The professor is also haunted by another dream – as an older man he is sitting for an exam and, in addition, does not know the answer to any of the questions. What is more, it turns out that he is guilty of the sin of indifference. The Borg also recalls his relationship with his late, unloved wife, who, because of his frigidity, began to cheat on him. He also visits his mother and remembers how little tenderness and interest he received from her. By revisiting the past, the professor begins to reflect on his life, which is inevitably coming to an end. The protagonist notices his own frigidity in contacts with his loved ones, even with his own son. Unexpectedly, the academic award that was supposed to be his crowning achievement loses its significance altogether. Existential issues come to the fore – loneliness, approaching death and the question about the meaning of life.

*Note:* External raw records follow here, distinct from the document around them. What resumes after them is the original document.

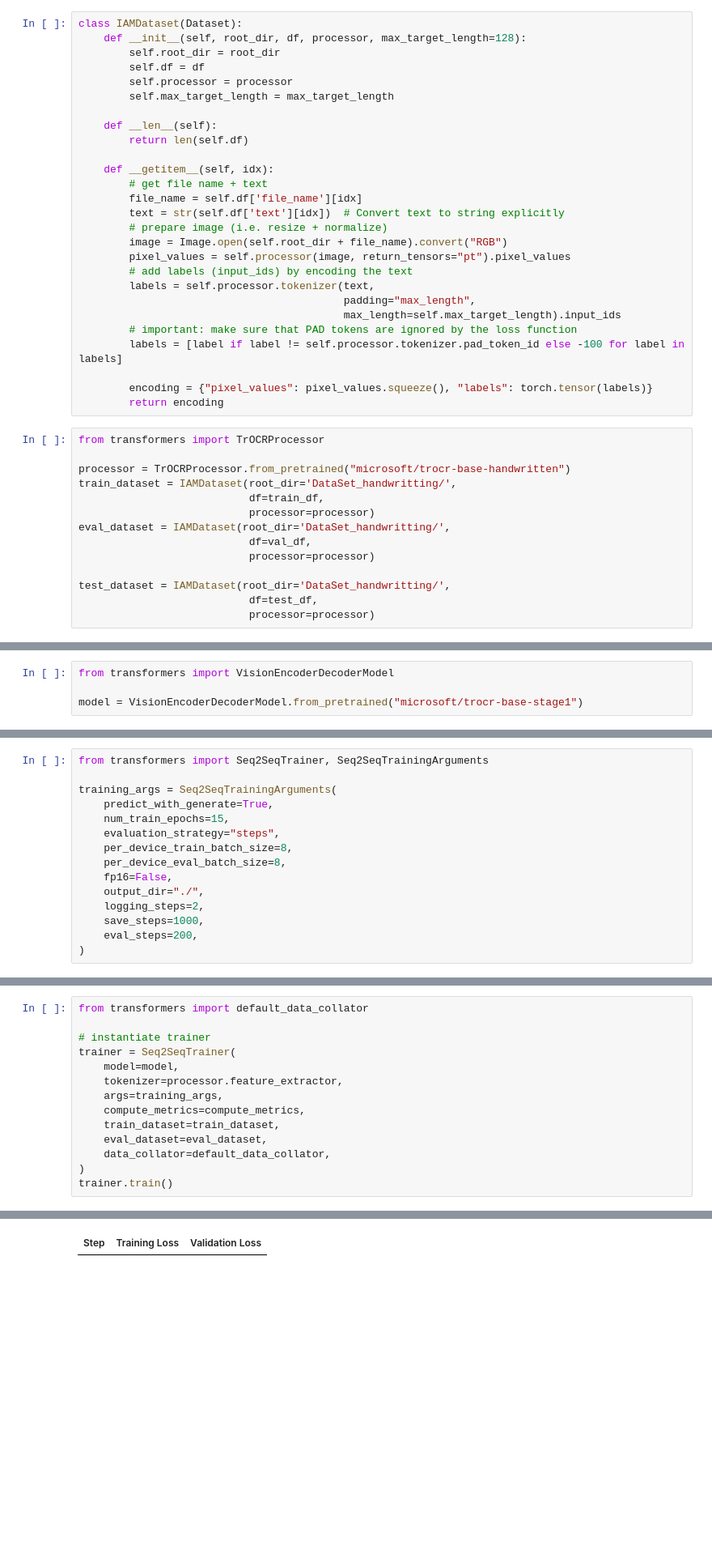
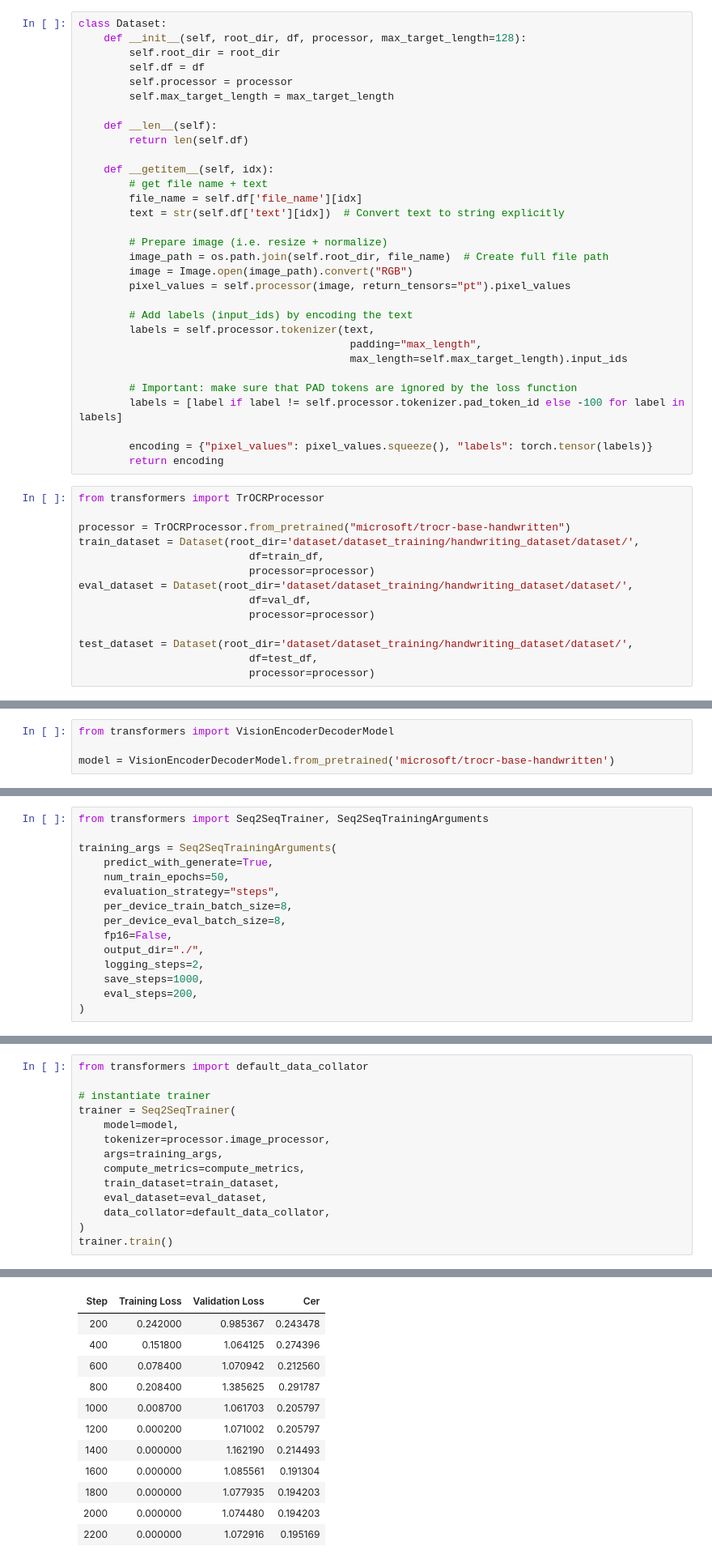
Before and after one commit to DevTimBo/LectorAI-TextExtraction, a Jupyter notebook: Handwritting_openSource.ipynb, the cells around one changed output, grey strips where cells are left out. Shown: that part at 81% size. Cells and saved outputs as stored; diff of their text form; blank space fills up the shorter version.

```diff
--- a/Handwritting_openSource.ipynb
+++ b/Handwritting_openSource.ipynb
@@ -59,7 +47,7 @@ train_df.reset_index(drop=True, inplace=True)
 test_df.reset_index(drop=True, inplace=True)
 val_df.reset_index(drop=True, inplace=True)
 # %%
-class IAMDataset(Dataset):
+class Dataset:
     def __init__(self, root_dir, df, processor, max_target_length=128):
         self.root_dir = root_dir
         self.df = df
@@ -73,14 +61,18 @@ class IAMDataset(Dataset):
         # get file name + text
         file_name = self.df['file_name'][idx]
         text = str(self.df['text'][idx])  # Convert text to string explicitly
-        # prepare image (i.e. resize + normalize)
-        image = Image.open(self.root_dir + file_name).convert("RGB")
+
+        # Prepare image (i.e. resize + normalize)
+        image_path = os.path.join(self.root_dir, file_name)  # Create full file path
+        image = Image.open(image_path).convert("RGB")
         pixel_values = self.processor(image, return_tensors="pt").pixel_values
-        # add labels (input_ids) by encoding the text
+
+        # Add labels (input_ids) by encoding the text
         labels = self.processor.tokenizer(text,
-                                          padding="max_length",
-                                          max_length=self.max_target_length).input_ids
-        # important: make sure that PAD tokens are ignored by the loss function
+                                           padding="max_length",
+                                           max_length=self.max_target_length).input_ids
+
+        # Important: make sure that PAD tokens are ignored by the loss function
         labels = [label if label != self.processor.tokenizer.pad_token_id else -100 for label in labels]
 
         encoding = {"pixel_values": pixel_values.squeeze(), "labels": torch.tensor(labels)}
@@ -89,14 +81,14 @@ class IAMDataset(Dataset):
 from transformers import TrOCRProcessor
 
 processor = TrOCRProcessor.from_pretrained("microsoft/trocr-base-handwritten")
-train_dataset = IAMDataset(root_dir='DataSet_handwritting/',
+train_dataset = Dataset(root_dir='dataset/dataset_training/handwriting_dataset/dataset/',
                            df=train_df,
                            processor=processor)
-eval_dataset = IAMDataset(root_dir='DataSet_handwritting/',
+eval_dataset = Dataset(root_dir='dataset/dataset_training/handwriting_dataset/dataset/',
                            df=val_df,
                            processor=processor)
 
-test_dataset = IAMDataset(root_dir='DataSet_handwritting/',
+test_dataset = Dataset(root_dir='dataset/dataset_training/handwriting_dataset/dataset/',
                            df=test_df,
                            processor=processor)
 # %% [output]
@@ -131,5 +123,5 @@ Robotik
 # %%
 from transformers import VisionEncoderDecoderModel
 
-model = VisionEncoderDecoderModel.from_pretrained("microsoft/trocr-base-stage1")
+model = VisionEncoderDecoderModel.from_pretrained('microsoft/trocr-base-handwritten')
 # %% [output]
@@ -154,7 +146,7 @@ from transformers import Seq2SeqTrainer, Seq2SeqTrainingArguments
 
 training_args = Seq2SeqTrainingArguments(
     predict_with_generate=True,
-    num_train_epochs=15,
+    num_train_epochs=50,
     evaluation_strategy="steps",
     per_device_train_batch_size=8,
     per_device_eval_batch_size=8,
@@ -186,7 +178,7 @@ from transformers import default_data_collator
 # instantiate trainer
 trainer = Seq2SeqTrainer(
     model=model,
-    tokenizer=processor.feature_extractor,
+    tokenizer=processor.image_processor,
     args=training_args,
     compute_metrics=compute_metrics,
     train_dataset=train_dataset,
@@ -199 +191,12 @@ trainer.train()
-| Step | Training Loss | Validation Loss |
+| Step | Training Loss | Validation Loss | Cer |
+| 200 | 0.242000 | 0.985367 | 0.243478 |
+| 400 | 0.151800 | 1.064125 | 0.274396 |
+| 600 | 0.078400 | 1.070942 | 0.212560 |
+| 800 | 0.208400 | 1.385625 | 0.291787 |
+| 1000 | 0.008700 | 1.061703 | 0.205797 |
+| 1200 | 0.000200 | 1.071002 | 0.205797 |
+| 1400 | 0.000000 | 1.162190 | 0.214493 |
+| 1600 | 0.000000 | 1.085561 | 0.191304 |
+| 1800 | 0.000000 | 1.077935 | 0.194203 |
+| 2000 | 0.000000 | 1.074480 | 0.194203 |
+| 2200 | 0.000000 | 1.072916 | 0.195169 |
```
Also changed, not shown: parts of 15 cells of this notebook, 3 other files.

Wild Strawberries movie review

“Wild Strawberries” – masterful poetics

In “Wild Strawberries” Bergman presents himself as a film erudite. Among other things, the director draws on the tradition of silent cinema. There are elements of film expressionism in his work, especially in the dream visions, where we have to do with the deformation of space, symbolic props, such as a clock with stopped hands, or a coffin with a menacing double of the Borg himself. Other scenes, on the other hand, are realistic or sentimental. Nevertheless, Bergman’s strongest reference is to the achievements of the Swedish film school and the poetics it created. It was in Scandinavian cinematography that metaphysical issues were first raised. The poetics of Swedish films is strongly rooted in the space of the harsh North, melancholic and inclining to contemplate the transience and sense of existence. The title strawberries are in Bergman’s work an eloquent symbol of the beauty of life. The sensuality of the fruit – its unique taste and scent – refers back to the lost paradise of youth. The film therefore sparkles with various shades and moods that create a coherent and clear composition reflecting the protagonist’s inner transformation.

“Wild Strawberries” – love above all

Professor Borg realizes that despite his dazzling professional career, he has not achieved personal happiness. An encounter with a young girl traveling with two boys further emphasizes the professor’s lost chance for true love. Instead of his beloved Sara, years ago he chose a life closed in rigid conventions, emotionally empty. However Borg decides to use the remaining time. He tries to establish a personal relationship with his son, he treats his housekeeper with warmth, and as he goes to bed, he smiles and says goodbye to young Sara, who serenades him at the window.

Wild Strawberries 1957 Bergman

When the professor falls asleep after a day’s journey, which is in fact a journey into his own soul, he dreams of his love from long ago. He is back in the clearing, picking wild strawberries together with Sara. For the only value that resists the inexorable laws of time is love. True happiness, then, does not lie in honours and money – Bergman’s soul travels somewhere else – to wild strawberries.